Risk Acceptance

Risk Assessment

When we accept a risk, we are comparing a risk assessment with risk acceptance criteria. If our risk assessment is clear and reliable, providing a clear statement of the probability and severity of an outcome, it is straightforward to compare this risk assessment with our risk acceptance criteria assuming that the acceptance criteria are also clearly defined. In most cases, however, neither the risk assessment nor the risk acceptance criteria are 100% clear and reliable. As such, a judgment is required.

Establishing Acceptance Criteria

What constitutes an acceptable risk can differ significantly from culture to culture and from jurisdiction to jurisdiction. National laws and regulations can play a role as can the level of risk present within a society or industry. Personal perspective can also play a role.

Some organizations may choose to establish formal risk acceptance criteria while others may remain informal or relative.

ADS’s Perspective on Risk

ADS’s Directors believe that professional diving and hyperbaric operations can be conducted in an exceptionally safe manner. The Directors believe that the risks that are inherent in diving, if properly managed, can be reduced to extremely low levels. The Director’s also believe that the industry has an obligation to continually improve safety. We believe that the products we build will produce a significant improvement in operational safety.

ADS’s Directors have substantial experience with diving and electronic control system development in one of the most safety conscious and risk adverse regions in the world. This safety culture sets the basis for everything ADS does.

ADS is committed to delivering products which meet or exceed your expectations for safety. We are also committed to delivering products which meet our expectations for safety. ADS is committed to providing the information and documentation necessary to allow you to not only use our equipment safely, but to determine how to use our equipment in a manner which meets your overall risk acceptance criteria.

As Low As Reasonably Practicable

The legal and regulatory structures in many countries apply a concept whereby, within limits, a risk may be deemed acceptable if appropriate steps have been made to reduce the risk. The phrase “As Low As Reasonably Practicable” or “ALARP” is often used in relation to such a risk. A diagram such as that shown here is often used to illustrate the concept.

Risk Assessment Matrix

The diagram conceptualizes the amount of risk as the width of the triangle, increasing from negligible risk at the bottom to extreme risk at the top. The triangle is divided into three sections.

The lower section represents a level of risk which is broadly acceptable in the society (or industry). Such a low level of risk is acceptable without further consideration; although it remains necessary to ensure that the risk associated with the hazard under consideration does not rise above the broadly acceptable level.

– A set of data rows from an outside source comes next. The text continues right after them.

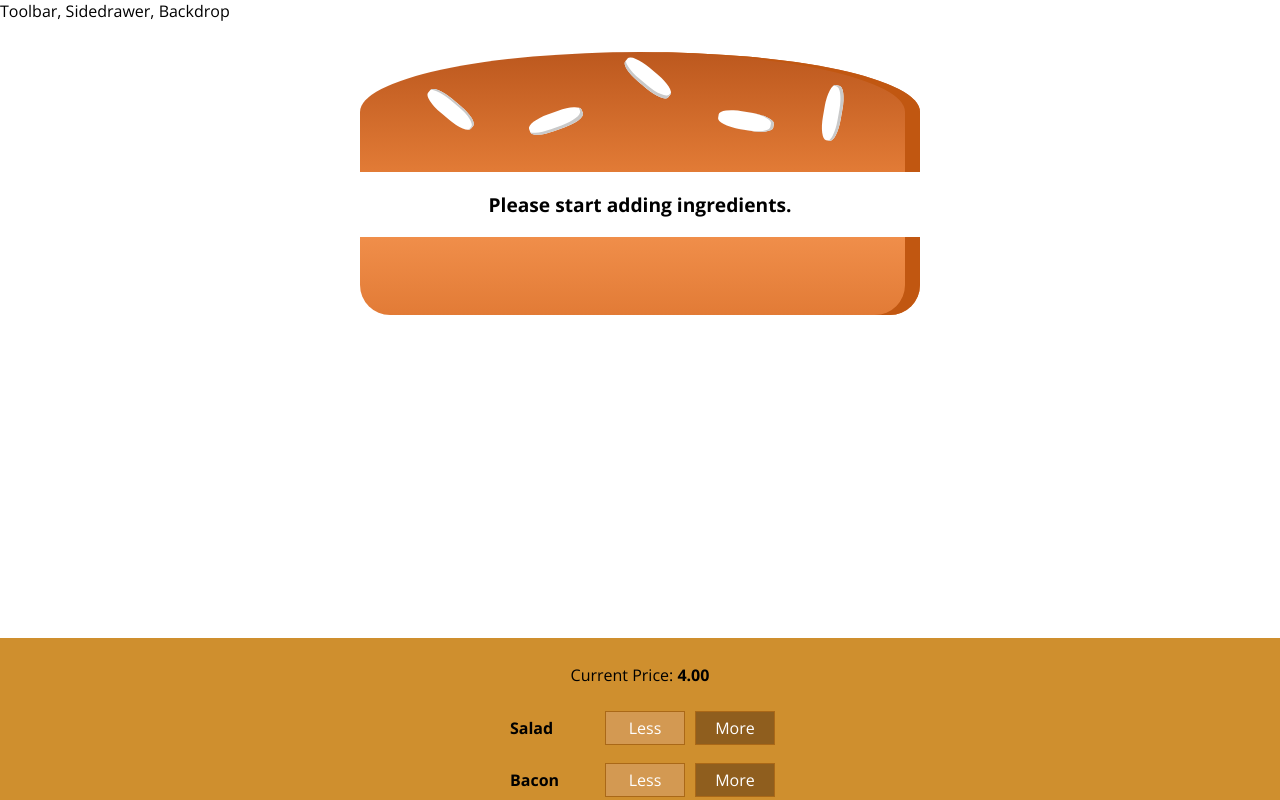
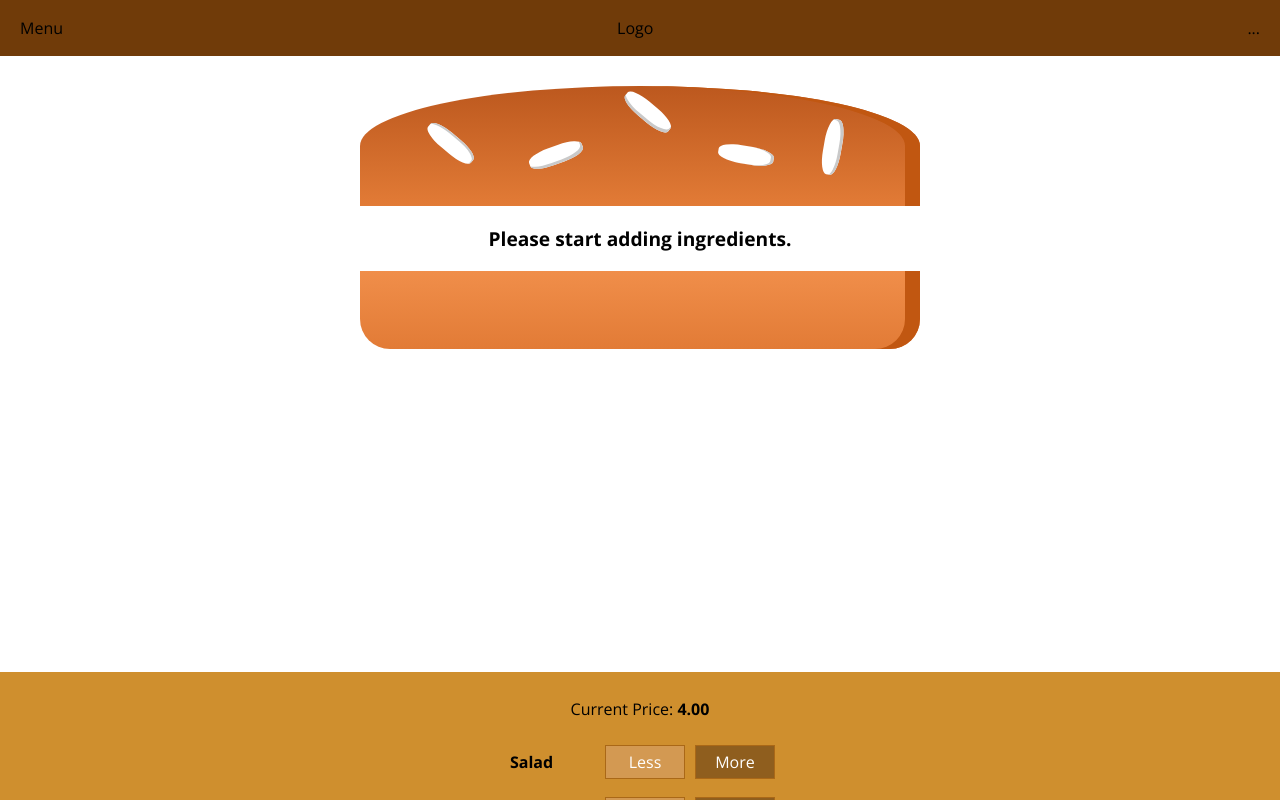
Before and after one commit to maximus202/burger, a React app: page / in a window 1280 px wide. Shown: the top 800 px of the page. Built offline with nearby package versions, Linux system fonts and the light colour scheme.

Commit message:
Toolbar now displaying

```diff
--- a/src/components/Layout/Layout.css
+++ b/src/components/Layout/Layout.css
@@ -1,3 +1,3 @@
 .layout-content {
-    margin-top: 16px;
+    margin-top: 72px;
 }
--- a/src/components/Layout/Layout.js
+++ b/src/components/Layout/Layout.js
@@ -2,10 +2,11 @@ import React from 'react';
 
 import Aux from '../../hoc/Aux';
 import './Layout.css';
+import Toolbar from '../Navigation/Toolbar/Toolbar';
 
 const layout = (props) => (
     <Aux>
-        <div>Toolbar, Sidedrawer, Backdrop</div>
+        <Toolbar />
         <main className={'layout-content'}>
             {props.children}
         </main>
--- /dev/null
+++ b/src/components/Navigation/Toolbar/Toolbar.css
@@ -0,0 +1,18 @@
+.Toolbar {
+    height: 56px;
+    width: 100%;
+    position: fixed;
+    top: 0;
+    left: 0;
+    background-color: #703B09;
+    display: flex;
+    justify-content: space-between;
+    align-items: center;
+    padding: 0 20px;
+    box-sizing: border-box;
+    z-index: 90;
+}
+
+.Toolbar nav {
+    height: 100%;
+}
--- /dev/null
+++ b/src/components/Navigation/Toolbar/Toolbar.js
@@ -0,0 +1,15 @@
+import React from 'react';
+
+import './Toolbar.css';
+
+const toolbar = (props) => (
+    <header className={'Toolbar'}>
+        <div>Menu</div>
+        <div>Logo</div>
+        <ul>
+            ...
+        </ul>
+    </header>
+);
+
+export default toolbar;
```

The middle section, with risk higher than that which is Broadly Acceptable but lower than that which is Intolerable, represents risks which may be “Tolerable only if further risk reduction is impracticable or if its cost is grossly disproportionate to the improvement gained” (IEC-61508-5:2010 Annex C). This is the ALARP region, where risks are Tolerable if they are As Low As Reasonably Practicable.

The upper section represents a level of risk which is intolerable except in extraordinary circumstances. Unless such circumstances are relevant, an activity involving such a level of risk should not be undertaken.